**EXERCISE REQUIREMENTS:** An exact restatement of all the data is required, with the pictures left out.

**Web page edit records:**
----------------------------------------

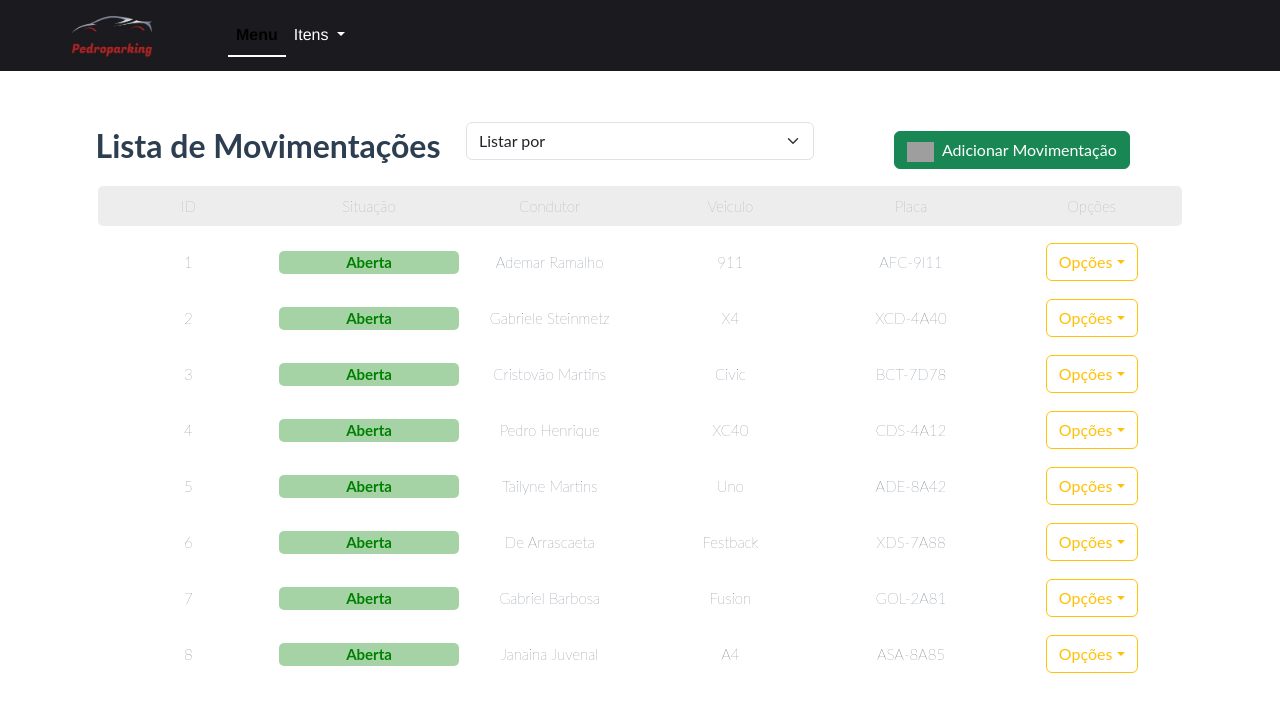
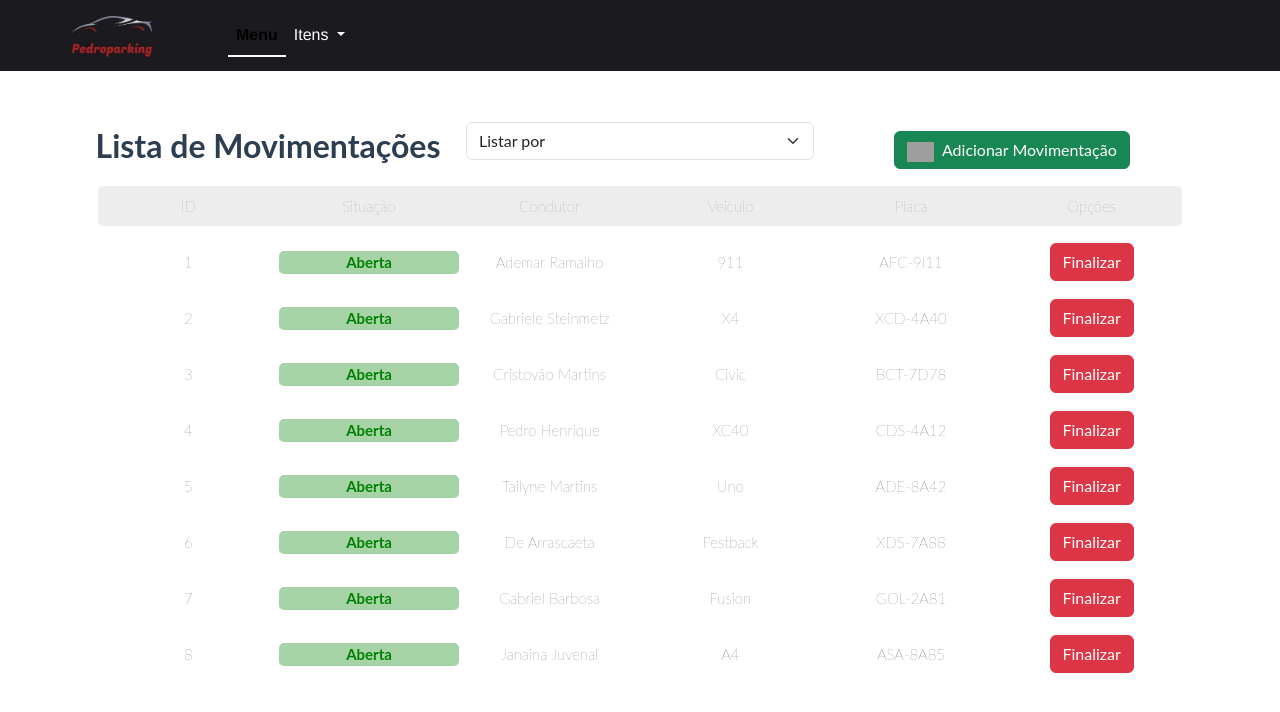
Before and after one commit to AdemarRamalho/Estacionamento-cliente, a Vue app: page /movimentacao-lista in a window 1280 px wide. Shown: the top 712 px of the page. Built offline with nearby package versions, Linux system fonts and the light colour scheme; grey boxes are pictures that could not be loaded.

Commit message:
Style movimentação

```diff
--- a/src/views/movimentacao/movimentacao-lista-view.vue
+++ b/src/views/movimentacao/movimentacao-lista-view.vue
@@ -37,12 +37,8 @@
         <div class="col"> Ademar Ramalho </div>
         <div class="col"> 911 </div>
         <div class="col"> AFC-9I11 </div>
-        <div class="col dropdown">
-            <button type="submit" class="btn btn-outline-warning botao dropdown-toggle" role="button" data-bs-toggle="dropdown" aria-expanded="false">Opções</button>
-            <div class="dropdown-menu">
-                <button class="dropdown-item">Excluir</button>
-                <button type="button" class="dropdown-item">Editar</button>
-            </div>
+        <div class="col">
+            <button type="submit" class="btn btn-danger botao" role="button" data-bs-toggle="dropdown" aria-expanded="false">Finalizar</button>
         </div>
     </div>
 
@@ -52,12 +48,8 @@
         <div class="col"> Gabriele Steinmetz </div>
         <div class="col"> X4 </div>
         <div class="col"> XCD-4A40 </div>
-        <div class="col dropdown">
-            <button type="submit" class="btn btn-outline-warning botao dropdown-toggle" role="button" data-bs-toggle="dropdown" aria-expanded="false">Opções</button>
-            <div class="dropdown-menu">
-                <button class="dropdown-item">Excluir</button>
-                <button type="button" class="dropdown-item">Editar</button>
-            </div>
+        <div class="col">
+            <button type="submit" class="btn btn-danger botao" role="button" data-bs-toggle="dropdown" aria-expanded="false">Finalizar</button>
         </div>
     </div>
 
@@ -67,12 +59,8 @@
         <div class="col"> Cristovão Martins </div>
         <div class="col"> Civic </div>
         <div class="col"> BCT-7D78 </div>
-        <div class="col dropdown">
-            <button type="submit" class="btn btn-outline-warning botao dropdown-toggle" role="button" data-bs-toggle="dropdown" aria-expanded="false">Opções</button>
-            <div class="dropdown-menu">
-                <button class="dropdown-item">Excluir</button>
-                <button type="button" class="dropdown-item">Editar</button>
-            </div>
+        <div class="col">
+            <button type="submit" class="btn btn-danger botao" role="button" data-bs-toggle="dropdown" aria-expanded="false">Finalizar</button>
         </div>
     </div>
 
@@ -82,12 +70,8 @@
         <div class="col"> Pedro Henrique </div>
         <div class="col"> XC40 </div>
         <div class="col"> CDS-4A12 </div>
-        <div class="col dropdown">
-            <button type="submit" class="btn btn-outline-warning botao dropdown-toggle" role="button" data-bs-toggle="dropdown" aria-expanded="false">Opções</button>
-            <div class="dropdown-menu">
-                <button class="dropdown-item">Excluir</button>
-                <button type="button" class="dropdown-item">Editar</button>
-            </div>
+        <div class="col">
+            <button type="submit" class="btn btn-danger botao" role="button" data-bs-toggle="dropdown" aria-expanded="false">Finalizar</button>
         </div>
     </div>
 
@@ -97,12 +81,8 @@
         <div class="col"> Tailyne Martins </div>
         <div class="col"> Uno </div>
         <div class="col"> ADE-8A42 </div>
-        <div class="col dropdown">
-            <button type="submit" class="btn btn-outline-warning botao dropdown-toggle" role="button" data-bs-toggle="dropdown" aria-expanded="false">Opções</button>
-            <div class="dropdown-menu">
-                <button class="dropdown-item">Excluir</button>
-                <button type="button" class="dropdown-item">Editar</button>
-            </div>
+        <div class="col">
+            <button type="submit" class="btn btn-danger botao" role="button" data-bs-toggle="dropdown" aria-expanded="false">Finalizar</button>
         </div>
     </div>
 
@@ -112,12 +92,8 @@
         <div class="col"> De Arrascaeta </div>
         <div class="col"> Festback </div>
         <div class="col"> XDS-7A88 </div>
-        <div class="col dropdown">
-            <button type="submit" class="btn btn-outline-warning botao dropdown-toggle" role="button" data-bs-toggle="dropdown" aria-expanded="false">Opções</button>
-            <div class="dropdown-menu">
-                <button class="dropdown-item">Excluir</button>
-                <button type="button" class="dropdown-item">Editar</button>
-            </div>
+        <div class="col">
+            <button type="submit" class="btn btn-danger botao" role="button" data-bs-toggle="dropdown" aria-expanded="false">Finalizar</button>
         </div>
     </div>
 
@@ -127,12 +103,8 @@
         <div class="col"> Gabriel Barbosa </div>
         <div class="col"> Fusion </div>
         <div class="col"> GOL-2A81 </div>
-        <div class="col dropdown">
-            <button type="submit" class="btn btn-outline-warning botao dropdown-toggle" role="button" data-bs-toggle="dropdown" aria-expanded="false">Opções</button>
-            <div class="dropdown-menu">
-                <button class="dropdown-item">Excluir</button>
-                <button type="button" class="dropdown-item">Editar</button>
-            </div>
+        <div class="col">
+            <button type="submit" class="btn btn-danger botao" role="button" data-bs-toggle="dropdown" aria-expanded="false">Finalizar</button>
         </div>
     </div>
 
@@ -142,12 +114,8 @@
         <div class="col"> Janaina Juvenal </div>
         <div class="col"> A4 </div>
         <div class="col"> ASA-8A85 </div>
-        <div class="col dropdown">
-            <button type="submit" class="btn btn-outline-warning botao dropdown-toggle" role="button" data-bs-toggle="dropdown" aria-expanded="false">Opções</button>
-            <div class="dropdown-menu">
-                <button class="dropdown-item">Excluir</button>
-                <button type="button" class="dropdown-item">Editar</button>
-            </div>
+        <div class="col">
+            <button type="submit" class="btn btn-danger botao" role="button" data-bs-toggle="dropdown" aria-expanded="false">Finalizar</button>
         </div>
     </div>
 </div>
```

----------------------------------------

**ANSWER BOX:**
Before and after one commit to AdemarRamalho/Estacionamento-cliente, a Vue app: page /movimentacao-lista in a window 1280 px wide. Shown: the top 712 px of the page. Built offline with nearby package versions, Linux system fonts and the light colour scheme; grey boxes are pictures that could not be loaded.

Commit message:
Style movimentação

```diff
--- a/src/views/movimentacao/movimentacao-lista-view.vue
+++ b/src/views/movimentacao/movimentacao-lista-view.vue
@@ -37,12 +37,8 @@
         <div class="col"> Ademar Ramalho </div>
         <div class="col"> 911 </div>
         <div class="col"> AFC-9I11 </div>
-        <div class="col dropdown">
-            <button type="submit" class="btn btn-outline-warning botao dropdown-toggle" role="button" data-bs-toggle="dropdown" aria-expanded="false">Opções</button>
-            <div class="dropdown-menu">
-                <button class="dropdown-item">Excluir</button>
-                <button type="button" class="dropdown-item">Editar</button>
-            </div>
+        <div class="col">
+            <button type="submit" class="btn btn-danger botao" role="button" data-bs-toggle="dropdown" aria-expanded="false">Finalizar</button>
         </div>
     </div>
 
@@ -52,12 +48,8 @@
         <div class="col"> Gabriele Steinmetz </div>
         <div class="col"> X4 </div>
         <div class="col"> XCD-4A40 </div>
-        <div class="col dropdown">
-            <button type="submit" class="btn btn-outline-warning botao dropdown-toggle" role="button" data-bs-toggle="dropdown" aria-expanded="false">Opções</button>
-            <div class="dropdown-menu">
-                <button class="dropdown-item">Excluir</button>
-                <button type="button" class="dropdown-item">Editar</button>
-            </div>
+        <div class="col">
+            <button type="submit" class="btn btn-danger botao" role="button" data-bs-toggle="dropdown" aria-expanded="false">Finalizar</button>
         </div>
     </div>
 
@@ -67,12 +59,8 @@
         <div class="col"> Cristovão Martins </div>
         <div class="col"> Civic </div>
         <div class="col"> BCT-7D78 </div>
-        <div class="col dropdown">
-            <button type="submit" class="btn btn-outline-warning botao dropdown-toggle" role="button" data-bs-toggle="dropdown" aria-expanded="false">Opções</button>
-            <div class="dropdown-menu">
-                <button class="dropdown-item">Excluir</button>
-                <button type="button" class="dropdown-item">Editar</button>
-            </div>
+        <div class="col">
+            <button type="submit" class="btn btn-danger botao" role="button" data-bs-toggle="dropdown" aria-expanded="false">Finalizar</button>
         </div>
     </div>
 
@@ -82,12 +70,8 @@
         <div class="col"> Pedro Henrique </div>
         <div class="col"> XC40 </div>
         <div class="col"> CDS-4A12 </div>
-        <div class="col dropdown">
-            <button type="submit" class="btn btn-outline-warning botao dropdown-toggle" role="button" data-bs-toggle="dropdown" aria-expanded="false">Opções</button>
-            <div class="dropdown-menu">
-                <button class="dropdown-item">Excluir</button>
-                <button type="button" class="dropdown-item">Editar</button>
-            </div>
+        <div class="col">
+            <button type="submit" class="btn btn-danger botao" role="button" data-bs-toggle="dropdown" aria-expanded="false">Finalizar</button>
         </div>
     </div>
 
@@ -97,12 +81,8 @@
         <div class="col"> Tailyne Martins </div>
         <div class="col"> Uno </div>
         <div class="col"> ADE-8A42 </div>
-        <div class="col dropdown">
-            <button type="submit" class="btn btn-outline-warning botao dropdown-toggle" role="button" data-bs-toggle="dropdown" aria-expanded="false">Opções</button>
-            <div class="dropdown-menu">
-                <button class="dropdown-item">Excluir</button>
-                <button type="button" class="dropdown-item">Editar</button>
-            </div>
+        <div class="col">
+            <button type="submit" class="btn btn-danger botao" role="button" data-bs-toggle="dropdown" aria-expanded="false">Finalizar</button>
         </div>
     </div>
 
@@ -112,12 +92,8 @@
         <div class="col"> De Arrascaeta </div>
         <div class="col"> Festback </div>
         <div class="col"> XDS-7A88 </div>
-        <div class="col dropdown">
-            <button type="submit" class="btn btn-outline-warning botao dropdown-toggle" role="button" data-bs-toggle="dropdown" aria-expanded="false">Opções</button>
-            <div class="dropdown-menu">
-                <button class="dropdown-item">Excluir</button>
-                <button type="button" class="dropdown-item">Editar</button>
-            </div>
+        <div class="col">
+            <button type="submit" class="btn btn-danger botao" role="button" data-bs-toggle="dropdown" aria-expanded="false">Finalizar</button>
         </div>
     </div>
 
@@ -127,12 +103,8 @@
         <div class="col"> Gabriel Barbosa </div>
         <div class="col"> Fusion </div>
         <div class="col"> GOL-2A81 </div>
-        <div class="col dropdown">
-            <button type="submit" class="btn btn-outline-warning botao dropdown-toggle" role="button" data-bs-toggle="dropdown" aria-expanded="false">Opções</button>
-            <div class="dropdown-menu">
-                <button class="dropdown-item">Excluir</button>
-                <button type="button" class="dropdown-item">Editar</button>
-            </div>
+        <div class="col">
+            <button type="submit" class="btn btn-danger botao" role="button" data-bs-toggle="dropdown" aria-expanded="false">Finalizar</button>
         </div>
     </div>
 
@@ -142,12 +114,8 @@
         <div class="col"> Janaina Juvenal </div>
         <div class="col"> A4 </div>
         <div class="col"> ASA-8A85 </div>
-        <div class="col dropdown">
-            <button type="submit" class="btn btn-outline-warning botao dropdown-toggle" role="button" data-bs-toggle="dropdown" aria-expanded="false">Opções</button>
-            <div class="dropdown-menu">
-                <button class="dropdown-item">Excluir</button>
-                <button type="button" class="dropdown-item">Editar</button>
-            </div>
+        <div class="col">
+            <button type="submit" class="btn btn-danger botao" role="button" data-bs-toggle="dropdown" aria-expanded="false">Finalizar</button>
         </div>
     </div>
 </div>
```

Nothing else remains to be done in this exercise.